Netflix, and anime in general, hasn’t exactly had a great track record when it comes to live action adaptations. I’m looking at you Full Metal Alchemist and Death Note. When you have 15-year-old high school boys who look 30, and 50-year-old women who look 8, some things just don’t translate well into the IRL medium. So when it was announced that the beloved Cowboy Bebop would receive the remake treatment, all eyes were deservedly on Netflix. And with them diving into the deep end of live action anime, Cowboy Bebop could become the Iron Man for their service. Or to could end up being their Batman V Superman. So where does it end up? Well, it’s solid, one of the better made live action adaptation, for whatever that’s worth, with the bar already extremely low… but just not quite there yet.
Special: Bell Peppers and Beef
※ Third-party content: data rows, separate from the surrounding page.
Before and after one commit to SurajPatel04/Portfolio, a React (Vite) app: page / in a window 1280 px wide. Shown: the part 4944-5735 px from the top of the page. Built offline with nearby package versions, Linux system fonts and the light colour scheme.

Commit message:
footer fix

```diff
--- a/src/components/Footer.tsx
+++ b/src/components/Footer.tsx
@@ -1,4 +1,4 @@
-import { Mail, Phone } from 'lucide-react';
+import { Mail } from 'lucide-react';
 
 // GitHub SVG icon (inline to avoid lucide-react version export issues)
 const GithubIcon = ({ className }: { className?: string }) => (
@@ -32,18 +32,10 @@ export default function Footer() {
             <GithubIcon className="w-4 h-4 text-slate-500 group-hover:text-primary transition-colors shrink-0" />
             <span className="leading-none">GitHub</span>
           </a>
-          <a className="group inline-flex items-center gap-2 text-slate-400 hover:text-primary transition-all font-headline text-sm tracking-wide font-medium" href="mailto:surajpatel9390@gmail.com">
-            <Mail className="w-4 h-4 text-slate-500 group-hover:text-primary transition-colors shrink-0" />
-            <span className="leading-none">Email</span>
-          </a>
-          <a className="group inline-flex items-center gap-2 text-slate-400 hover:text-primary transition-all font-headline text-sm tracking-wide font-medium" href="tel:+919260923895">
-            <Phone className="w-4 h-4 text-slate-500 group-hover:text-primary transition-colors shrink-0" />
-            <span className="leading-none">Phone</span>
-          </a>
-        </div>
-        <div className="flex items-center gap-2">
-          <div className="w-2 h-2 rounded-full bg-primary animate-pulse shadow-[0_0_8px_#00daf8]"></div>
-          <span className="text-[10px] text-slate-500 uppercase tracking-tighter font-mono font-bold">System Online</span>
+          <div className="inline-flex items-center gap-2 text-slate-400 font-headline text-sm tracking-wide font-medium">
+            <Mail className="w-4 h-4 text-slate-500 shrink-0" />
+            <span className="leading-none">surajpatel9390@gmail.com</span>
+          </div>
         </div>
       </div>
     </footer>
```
The original Cowboy Bebop was this strange mishmash of a science fiction noir kung-fu western exploitation show that on paper really shouldn’t have worked. However, most would agree that this is one of the greatest animes made to date. From the get-go, it was going to be an uphill battle to satisfy the fanbase of this juggernaut. The biggest thing that sets this apart from a lot of other adaptation is that, for better or worse, it fully embraces the tone of what the original is.
The original Cowboy Bebop would have a totally serious dark brooding episode like “Black Dog Serenade” and jump to a completely goofy off the wall episode like “Mushroom Samba.” That’s part of its charm. In the live action, while it maintains a more even tone throughout the season, the tone of each episode has plenty of dark brooding and goofy moments. The spirit of the original is there even while doing its own thing, and that’s for the better overall. Thankfully, this show isn’t a one for one shot remake of the original. Quite early on the show sets itself apart as telling the original story but in a whole new way, and for the most part, it’s a solid retelling.
The Real Folks Blues
One of the biggest questions coming in was can these actors pull off these characters from the Cowboy Bebop anime. And when it comes to our main three, I can say they do, especially Mustafa Shakir as Jet. This was, by far, the best choice of the show. Mustafa comes in with the weary big dad energy Jet exhumes in the original. He gets the energy down, the mannerisms, and naturally gets the voice spot on. THIS IS JET! No questions. And his centric episode was by far my favorite of this series. John Cho as Spike was the biggest point of contention coming in, and he channels Spike well. He has that cool low-key energy and that goofiness that Spike has. At times the writing has him lean a bit more into the goofy side, but it still works.
And Daniella Pineda does a great no nonsense curse like a sailor Faye Valentine. Now, Faye’s character has been tweaked. She doesn’t rely on sexuality to get what she wants, she’d rather just put a bullet in you and ask questions never. Some will love it, some will hate it, but it’s still Faye at the end of the day and Pineda really carries her own. A great part of the story is having these characters interact on a more personal level with each other more than the original, and the story really does benefit from these little moments.
Carry That Weight
Outside of our main three, characters get a lot more screen time and development. Gren (Mason Alexander Park) is completely different, and Ana (Tamara Tunie) receives a lot more time and urgency and this is for the better. But that’s not to say all the characters have been changed for the better. A lot of them are expanded on, and it gives them more to portray. But one change I feel was absolutely for the worse was Vicious. Alex Hassell does just fine acting out what was written, but his story itself is one of the biggest overhauls that just isn’t a great change. Without spoiling it, this right here, is not Vicious. The same can be said for Julia (Elena Satine). I understand wanting to expand the characters, but their storylines are the most boring parts of the show.
The Uncanny Valley
As I watched the show there was one thing that bugged me that I couldn’t quite figure out. I’d see scenes and think, “This feels very Cowboy Bebop, if I saw this animated it would fit perfectly. So why isn’t it working?” And then it clicked, it’s goofy. Goofy, but not in a good way. Some of the action and fight scenes work, but other times it just doesn’t click to the human eye. Some fights feel slow, and the hits just don’t land like they should while the editing can make a simple move look cheap and poorly planned. The show feels really close to nailing it but what sticks out really sticks out. Kind of like an anime uncanny valley, as close as it gets to nailing it, it just falls short.
That’s not to say it isn’t a decent attempt of showing their own interpretation, it just doesn’t quite hit the mark. And that’s the shame of it all, anime may never get that universally great live action adaptation, we might never cross that uncanny valley.